At the same time, the board says the chief officer was busy with other obligations so the coxswain of the rescue boat was in charge, but his ability to supervise was limited by his own active duties.

“Without the chief officer or another deck officer present to supervise, the informal practice of compensating for the maladjusted brake release line allowed the line to snag while the rescue boat slewed out from the davits,” the report says.

“The snag created tension on the brake line, to the point that the david arm brake released.”

The rescue boat dropped suddenly, hit the edge of the deck and tipped overboard, causing both crew members to fall in the water, it says.

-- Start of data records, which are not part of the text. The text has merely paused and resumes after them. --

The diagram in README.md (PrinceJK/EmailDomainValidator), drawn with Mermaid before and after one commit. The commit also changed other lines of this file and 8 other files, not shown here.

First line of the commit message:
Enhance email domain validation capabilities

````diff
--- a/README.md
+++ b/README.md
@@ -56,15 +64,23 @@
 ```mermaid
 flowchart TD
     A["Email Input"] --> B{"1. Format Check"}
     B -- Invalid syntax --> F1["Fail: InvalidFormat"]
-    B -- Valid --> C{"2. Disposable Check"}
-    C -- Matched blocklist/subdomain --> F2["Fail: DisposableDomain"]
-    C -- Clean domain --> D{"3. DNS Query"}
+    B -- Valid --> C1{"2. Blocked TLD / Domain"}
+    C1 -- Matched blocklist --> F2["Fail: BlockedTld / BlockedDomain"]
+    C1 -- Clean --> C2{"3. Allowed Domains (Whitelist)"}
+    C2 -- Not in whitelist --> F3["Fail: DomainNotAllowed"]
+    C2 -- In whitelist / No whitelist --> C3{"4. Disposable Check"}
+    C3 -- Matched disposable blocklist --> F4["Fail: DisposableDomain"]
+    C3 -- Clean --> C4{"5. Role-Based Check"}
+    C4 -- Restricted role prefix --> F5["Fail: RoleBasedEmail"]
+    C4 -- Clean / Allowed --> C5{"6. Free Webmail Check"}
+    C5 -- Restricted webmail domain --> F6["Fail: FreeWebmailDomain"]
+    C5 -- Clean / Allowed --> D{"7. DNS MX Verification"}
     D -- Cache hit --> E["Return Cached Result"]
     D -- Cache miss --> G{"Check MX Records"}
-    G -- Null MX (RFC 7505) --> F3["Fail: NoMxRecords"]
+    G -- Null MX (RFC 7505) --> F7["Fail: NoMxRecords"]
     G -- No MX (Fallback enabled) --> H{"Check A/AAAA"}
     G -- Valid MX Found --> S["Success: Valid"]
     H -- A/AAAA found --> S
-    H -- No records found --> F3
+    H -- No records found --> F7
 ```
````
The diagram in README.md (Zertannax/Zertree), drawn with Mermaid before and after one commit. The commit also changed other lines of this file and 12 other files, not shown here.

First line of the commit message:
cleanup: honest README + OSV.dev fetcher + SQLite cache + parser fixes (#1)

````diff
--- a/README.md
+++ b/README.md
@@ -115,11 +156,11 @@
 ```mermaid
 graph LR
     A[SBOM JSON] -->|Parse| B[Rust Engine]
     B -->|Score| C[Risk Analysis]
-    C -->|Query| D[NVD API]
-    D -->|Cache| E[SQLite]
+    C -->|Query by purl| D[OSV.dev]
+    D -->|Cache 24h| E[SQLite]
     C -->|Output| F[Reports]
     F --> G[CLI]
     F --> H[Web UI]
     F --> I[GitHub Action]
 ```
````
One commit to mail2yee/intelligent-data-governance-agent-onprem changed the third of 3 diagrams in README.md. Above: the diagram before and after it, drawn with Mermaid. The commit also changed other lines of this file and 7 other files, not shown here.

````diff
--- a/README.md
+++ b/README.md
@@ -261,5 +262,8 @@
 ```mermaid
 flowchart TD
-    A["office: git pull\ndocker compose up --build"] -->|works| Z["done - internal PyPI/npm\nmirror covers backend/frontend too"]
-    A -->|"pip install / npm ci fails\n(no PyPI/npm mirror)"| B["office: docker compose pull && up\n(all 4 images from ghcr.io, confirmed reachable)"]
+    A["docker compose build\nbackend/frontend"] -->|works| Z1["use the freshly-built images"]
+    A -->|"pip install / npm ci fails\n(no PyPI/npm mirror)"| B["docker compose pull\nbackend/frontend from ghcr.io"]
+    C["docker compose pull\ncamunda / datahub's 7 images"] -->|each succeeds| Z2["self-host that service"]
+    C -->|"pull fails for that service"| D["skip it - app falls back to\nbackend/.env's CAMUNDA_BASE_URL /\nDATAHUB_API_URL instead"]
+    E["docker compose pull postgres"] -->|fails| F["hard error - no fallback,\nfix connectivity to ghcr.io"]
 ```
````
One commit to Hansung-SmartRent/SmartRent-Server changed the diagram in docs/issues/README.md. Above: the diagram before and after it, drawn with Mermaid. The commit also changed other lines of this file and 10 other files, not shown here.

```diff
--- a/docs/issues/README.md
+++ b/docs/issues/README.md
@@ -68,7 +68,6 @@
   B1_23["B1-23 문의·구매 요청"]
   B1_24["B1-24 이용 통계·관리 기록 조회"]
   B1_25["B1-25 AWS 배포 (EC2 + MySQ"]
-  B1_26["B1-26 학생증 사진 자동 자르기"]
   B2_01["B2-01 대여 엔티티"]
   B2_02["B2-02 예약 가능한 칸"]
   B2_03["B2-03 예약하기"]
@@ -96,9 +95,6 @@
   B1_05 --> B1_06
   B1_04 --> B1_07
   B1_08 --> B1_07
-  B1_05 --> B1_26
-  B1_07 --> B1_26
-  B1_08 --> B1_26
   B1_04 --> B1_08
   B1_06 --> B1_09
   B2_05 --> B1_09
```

Although BC Ferries had voluntarily adopted a safety management system, the system failed to identify hazards related to the change in rescue boats, the safety board concludes.

It says passenger and crew safety can be compromised when risk assessments, reporting non-conformities, emergency drill planning and valid checklists aren’t used.

Following the incident, the safety board says, BC Ferries changed a number of policies and procedures around rescue boat operations.

Copyright (c) 2019 The Canadian Press